Such authoritarianism of the ruling elite got a fillip during the early years due to the formulation of a patron-client relationship. The hostility with India required strengthening of defenses and forging alignments which could then be used to keep a belligerent bigger neighbour at bay. Perhaps, it could be argued that Mohammad Ali Jinnah did not envision hostile relations with India. He had, as sources suggest, retained his house in Bombay where he planned to return and settle down after partition. In his imagination, life would return to normal after the two countries were made. Such a plan did not reflect an appreciation of realpolitik or realities of partition. Jinnah was certainly not prepared for the carnage or for getting a Pakistan truncated due to the absence of Kashmir.

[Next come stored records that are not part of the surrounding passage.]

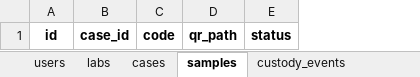
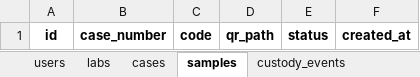
Before and after one commit to JuniorsDad3/dna-fasttrack, an Excel workbook: forensic_cases.xlsx, sheet samples, drawn as a sheet; values as stored, in another font and other column widths than the file's, no borders; removed rows and columns are numbered as before the commit, all else as after; the diff names each change by its address in the sheet, - before the commit and + after, or states it on an @@ line.

```diff
--- a/forensic_cases.xlsx (sheet samples)
+++ b/forensic_cases.xlsx (sheet samples)
-column B, row 1: case_id
+column B, row 1: case_number
+column F, row 1: created_at
```
Also changed, not shown: sheet users, sheet custody_events, sheet cases, sheet labs, other sheet tabs, 8 other files.
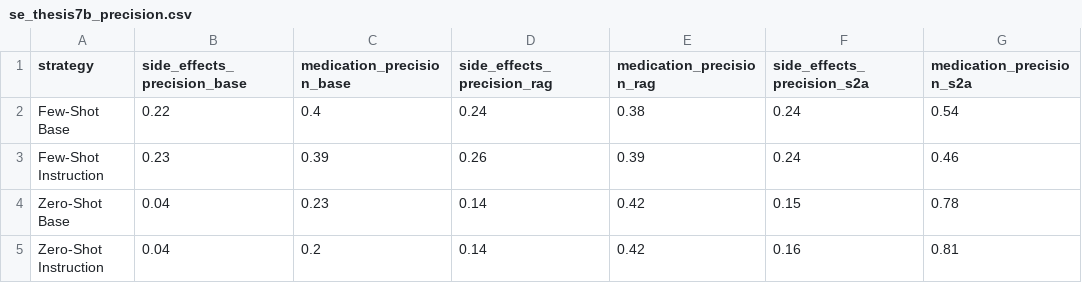
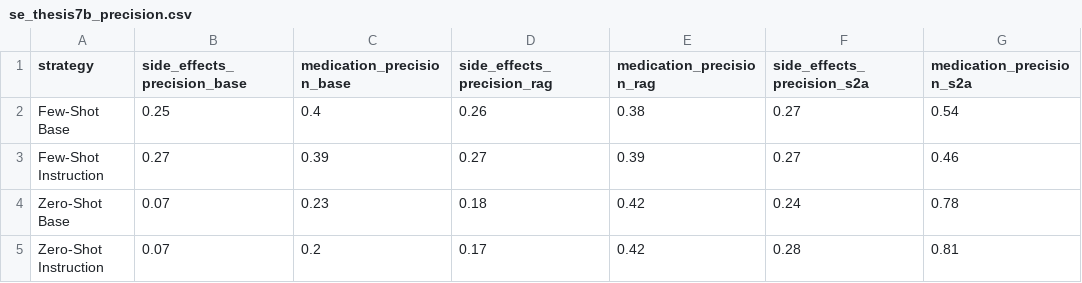
Before and after one commit to maregli/inf-extr, a CSV file: thesis/se_thesis7b_precision.csv, drawn as a sheet.

```diff
--- a/thesis/se_thesis7b_precision.csv
+++ b/thesis/se_thesis7b_precision.csv
@@ -1,5 +1,5 @@
 strategy,side_effects_precision_base,medication_precision_base,side_effects_precision_rag,medication_precision_rag,side_effects_precision_s2a,medication_precision_s2a
-Few-Shot Base,0.22,0.4,0.24,0.38,0.24,0.54
-Few-Shot Instruction,0.23,0.39,0.26,0.39,0.24,0.46
-Zero-Shot Base,0.04,0.23,0.14,0.42,0.15,0.78
-Zero-Shot Instruction,0.04,0.2,0.14,0.42,0.16,0.81
+Few-Shot Base,0.25,0.4,0.26,0.38,0.27,0.54
+Few-Shot Instruction,0.27,0.39,0.27,0.39,0.27,0.46
+Zero-Shot Base,0.07,0.23,0.18,0.42,0.24,0.78
+Zero-Shot Instruction,0.07,0.2,0.17,0.42,0.28,0.81
```
Also changed, not shown: thesis/se_lora_f1.csv, thesis/se_lora_precision.csv, 16 other files.
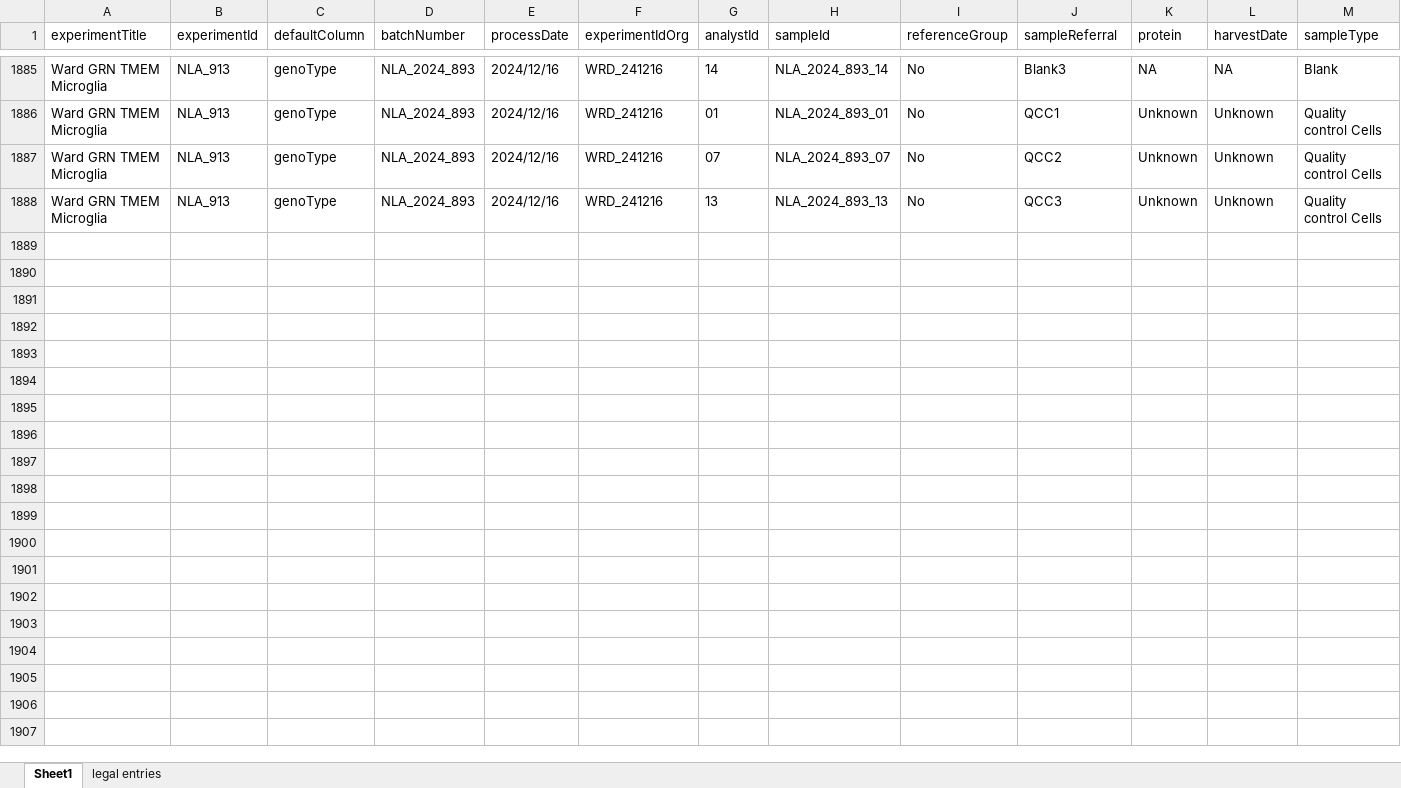
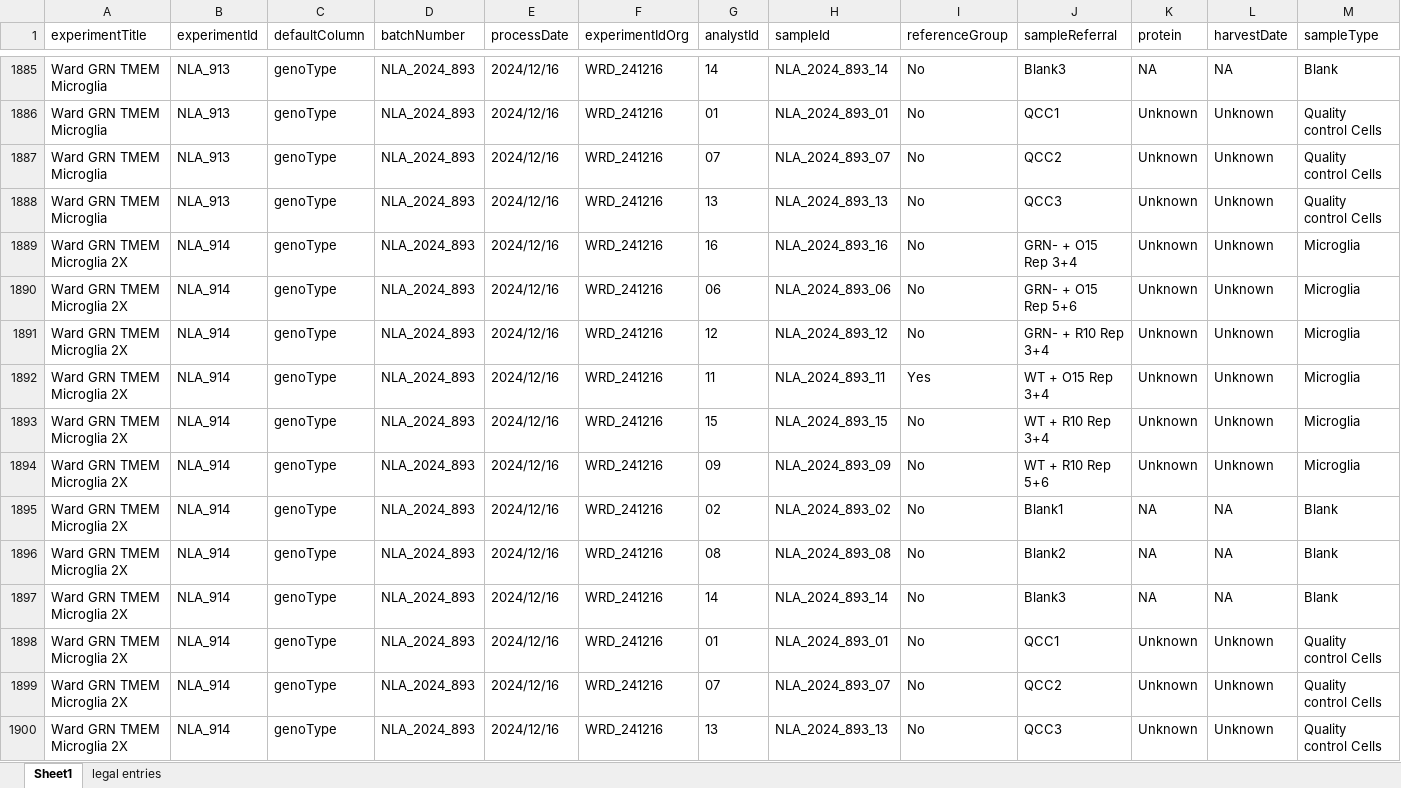
Before and after one commit to ricoderks/soda-light, an Excel workbook: data/Database/SampleMasterfile.xlsx, sheet Sheet1, drawn as a sheet; only a part is shown, gaps mark what is left out; values as stored, in another font and other column widths than the file's, no borders; charts and pictures and conditional formats not drawn; rows hold the shown columns only; the diff names each change by its address in the sheet, - before the commit and + after, or states it on an @@ line.

Commit message:
Added new comparison.

```diff
--- a/data/Database/SampleMasterfile.xlsx (sheet Sheet1)
+++ b/data/Database/SampleMasterfile.xlsx (sheet Sheet1)
+row 1889: Ward GRN TMEM Microglia 2X | NLA_914 | genoType | NLA_2024_893 | 2024/12/16 | WRD_241216 | 16 | NLA_2024_893_16 | No | GRN- + O15 Rep 3+4 | Unknown | Unknown | Microglia
+row 1890: Ward GRN TMEM Microglia 2X | NLA_914 | genoType | NLA_2024_893 | 2024/12/16 | WRD_241216 | 06 | NLA_2024_893_06 | No | GRN- + O15 Rep 5+6 | Unknown | Unknown | Microglia
+row 1891: Ward GRN TMEM Microglia 2X | NLA_914 | genoType | NLA_2024_893 | 2024/12/16 | WRD_241216 | 12 | NLA_2024_893_12 | No | GRN- + R10 Rep 3+4 | Unknown | Unknown | Microglia
+row 1892: Ward GRN TMEM Microglia 2X | NLA_914 | genoType | NLA_2024_893 | 2024/12/16 | WRD_241216 | 11 | NLA_2024_893_11 | Yes | WT + O15 Rep 3+4 | Unknown | Unknown | Microglia
+row 1893: Ward GRN TMEM Microglia 2X | NLA_914 | genoType | NLA_2024_893 | 2024/12/16 | WRD_241216 | 15 | NLA_2024_893_15 | No | WT + R10 Rep 3+4 | Unknown | Unknown | Microglia
+row 1894: Ward GRN TMEM Microglia 2X | NLA_914 | genoType | NLA_2024_893 | 2024/12/16 | WRD_241216 | 09 | NLA_2024_893_09 | No | WT + R10 Rep 5+6 | Unknown | Unknown | Microglia
+row 1895: Ward GRN TMEM Microglia 2X | NLA_914 | genoType | NLA_2024_893 | 2024/12/16 | WRD_241216 | 02 | NLA_2024_893_02 | No | Blank1 | NA | NA | Blank
+row 1896: Ward GRN TMEM Microglia 2X | NLA_914 | genoType | NLA_2024_893 | 2024/12/16 | WRD_241216 | 08 | NLA_2024_893_08 | No | Blank2 | NA | NA | Blank
+row 1897: Ward GRN TMEM Microglia 2X | NLA_914 | genoType | NLA_2024_893 | 2024/12/16 | WRD_241216 | 14 | NLA_2024_893_14 | No | Blank3 | NA | NA | Blank
+row 1898: Ward GRN TMEM Microglia 2X | NLA_914 | genoType | NLA_2024_893 | 2024/12/16 | WRD_241216 | 01 | NLA_2024_893_01 | No | QCC1 | Unknown | Unknown | Quality control Cells
+row 1899: Ward GRN TMEM Microglia 2X | NLA_914 | genoType | NLA_2024_893 | 2024/12/16 | WRD_241216 | 07 | NLA_2024_893_07 | No | QCC2 | Unknown | Unknown | Quality control Cells
+row 1900: Ward GRN TMEM Microglia 2X | NLA_914 | genoType | NLA_2024_893 | 2024/12/16 | WRD_241216 | 13 | NLA_2024_893_13 | No | QCC3 | Unknown | Unknown | Quality control Cells
```
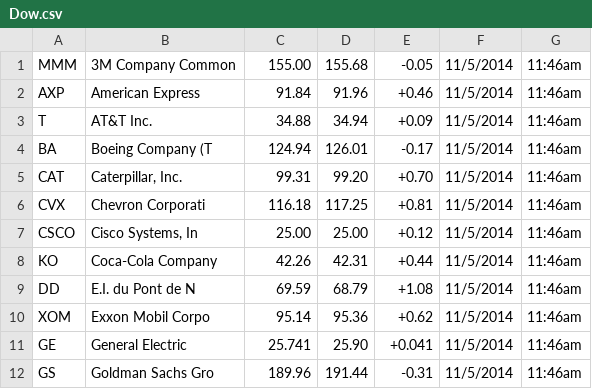
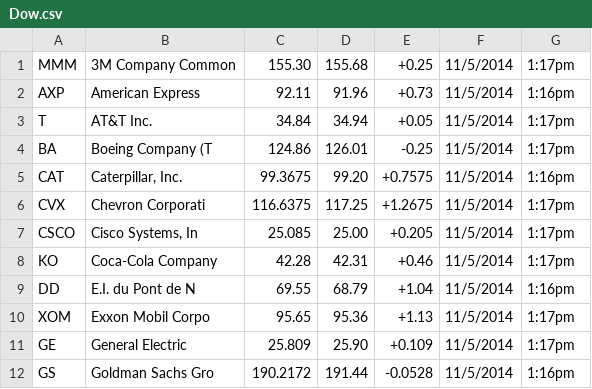
Before and after one commit to ArunawayNERD/SimulatedStockTradingSystem, a CSV file: StockEngine/StockData/Dow.csv, drawn as a sheet; only a part is shown; the diff covers the shown part only.

```diff
--- a/StockEngine/StockData/Dow.csv
+++ b/StockEngine/StockData/Dow.csv
@@ -1,12 +1,12 @@
-"MMM","3M Company Common",155.00,155.68,-0.05,"11/5/2014","11:46am"
-"AXP","American Express ",91.84,91.96,+0.46,"11/5/2014","11:46am"
-"T","AT&T Inc.",34.88,34.94,+0.09,"11/5/2014","11:46am"
-"BA","Boeing Company (T",124.94,126.01,-0.17,"11/5/2014","11:46am"
-"CAT","Caterpillar, Inc.",99.31,99.20,+0.70,"11/5/2014","11:46am"
-"CVX","Chevron Corporati",116.18,117.25,+0.81,"11/5/2014","11:46am"
-"CSCO","Cisco Systems, In",25.00,25.00,+0.12,"11/5/2014","11:46am"
-"KO","Coca-Cola Company",42.26,42.31,+0.44,"11/5/2014","11:46am"
-"DD","E.I. du Pont de N",69.59,68.79,+1.08,"11/5/2014","11:46am"
-"XOM","Exxon Mobil Corpo",95.14,95.36,+0.62,"11/5/2014","11:46am"
-"GE","General Electric ",25.741,25.90,+0.041,"11/5/2014","11:46am"
-"GS","Goldman Sachs Gro",189.96,191.44,-0.31,"11/5/2014","11:46am"
+"MMM","3M Company Common",155.30,155.68,+0.25,"11/5/2014","1:17pm"
+"AXP","American Express ",92.11,91.96,+0.73,"11/5/2014","1:16pm"
+"T","AT&T Inc.",34.84,34.94,+0.05,"11/5/2014","1:17pm"
+"BA","Boeing Company (T",124.86,126.01,-0.25,"11/5/2014","1:17pm"
+"CAT","Caterpillar, Inc.",99.3675,99.20,+0.7575,"11/5/2014","1:16pm"
+"CVX","Chevron Corporati",116.6375,117.25,+1.2675,"11/5/2014","1:17pm"
+"CSCO","Cisco Systems, In",25.085,25.00,+0.205,"11/5/2014","1:17pm"
+"KO","Coca-Cola Company",42.28,42.31,+0.46,"11/5/2014","1:17pm"
+"DD","E.I. du Pont de N",69.55,68.79,+1.04,"11/5/2014","1:16pm"
+"XOM","Exxon Mobil Corpo",95.65,95.36,+1.13,"11/5/2014","1:17pm"
+"GE","General Electric ",25.809,25.90,+0.109,"11/5/2014","1:17pm"
+"GS","Goldman Sachs Gro",190.2172,191.44,-0.0528,"11/5/2014","1:16pm"
```
Also changed, not shown: 52 edited cells elsewhere in this file, 5 other files.
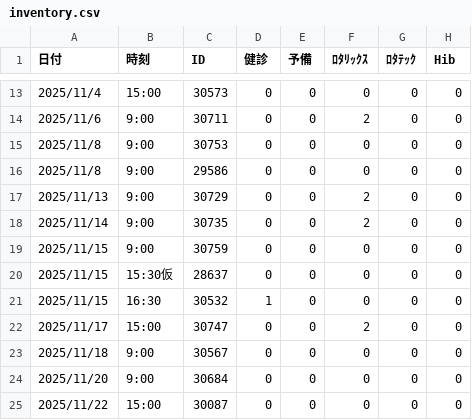
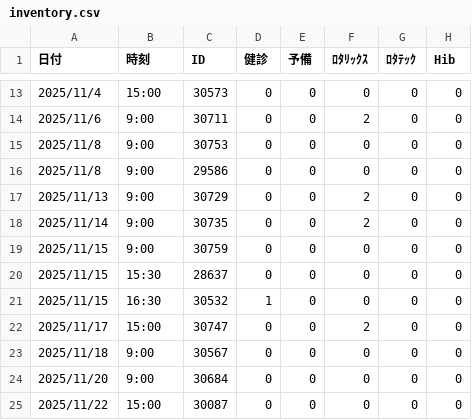
Before and after one commit to Daikie/NCPDA, a CSV file: js/inventory.csv, drawn as a sheet; only a part is shown, gaps mark what is left out; the diff names each change by its address in the sheet, - before the commit and + after, or states it on an @@ line.

```diff
--- a/js/inventory.csv
+++ b/js/inventory.csv
-B20 (時刻): 15:30仮
+B20 (時刻): 15:30
```
Also changed, not shown: js/id.csv, 1 other file.
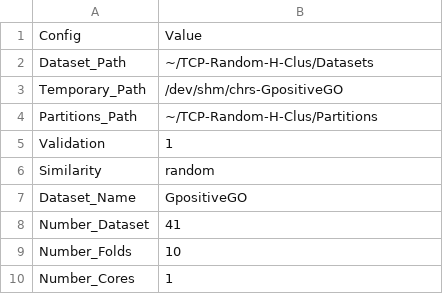
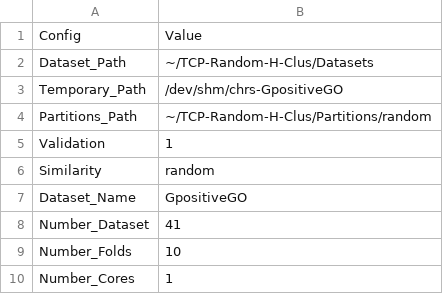
Before and after one commit to cissagatto/TCP-Random-H-Clus, a CSV file: config-files/Random-H/Silhouette/chrs-GpositiveGO.csv, drawn as a sheet.

```diff
--- a/config-files/Random-H/Silhouette/chrs-GpositiveGO.csv
+++ b/config-files/Random-H/Silhouette/chrs-GpositiveGO.csv
@@ -3,3 +3,3 @@ Dataset_Path, "~/TCP-Random-H-Clus/Datasets"
 Temporary_Path, "/dev/shm/chrs-GpositiveGO"
-Partitions_Path, "~/TCP-Random-H-Clus/Partitions"
+Partitions_Path, "~/TCP-Random-H-Clus/Partitions/random"
 Validation, 1
```
Also changed, not shown: 17 other files.
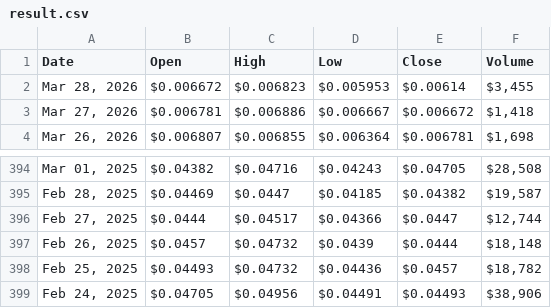
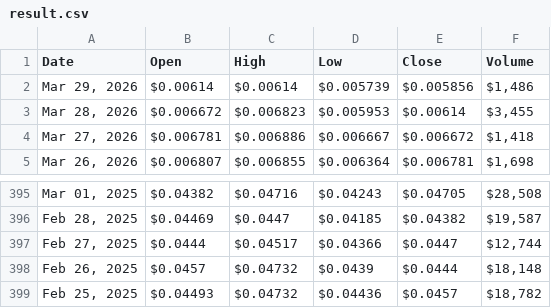
Before and after one commit to cc-horikawa/velocity, a CSV file: result.csv, drawn as a sheet; only a part is shown, gaps mark what is left out.

```diff
--- a/result.csv
+++ b/result.csv
@@ -1,2 +1,3 @@
 "Date","Open","High","Low","Close","Volume"
+"Mar 29, 2026","$0.00614","$0.00614","$0.005739","$0.005856","$1,486"
 "Mar 28, 2026","$0.006672","$0.006823","$0.005953","$0.00614","$3,455"
@@ -398,2 +399 @@
 "Feb 25, 2025","$0.04493","$0.04732","$0.04436","$0.0457","$18,782"
-"Feb 24, 2025","$0.04705","$0.04956","$0.04491","$0.04493","$38,906"
```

<b><i>The war of 1947, which was meant to complete Pakistan, had far reaching implications for the country. It not only created a festering wound for both countries, but it also created conditions which pushed Pakistan into a system of global patronage.</i>

This system refers to the patron-client relationship developed with the West. The earlier leadership including Jinnah was keen to woo the US as a balancer of power. A patron-client relationship was finally established during the end of the 1950s when Pakistan joined two US-sponsored military alliances, SEATO and CENTO. Pakistan's military had agreed to fight the Communist threat on Washington's behalf in return for money, weapons and political patronage. Issues such as the Rawalpindi Conspiracy were flagged to get American attention and to justify an alignment with the West. People were told that there was a real threat of Communism to Pakistan.</b>

Twenty three years later, a similar argument was made by Zia-ul-Haq while re-establishing a strategic alignment with Washington. In a mercenary fashion, the military and the ruling elite agreed to serve American interests as long as Washington could guarantee relatively free flow of financial and material resources.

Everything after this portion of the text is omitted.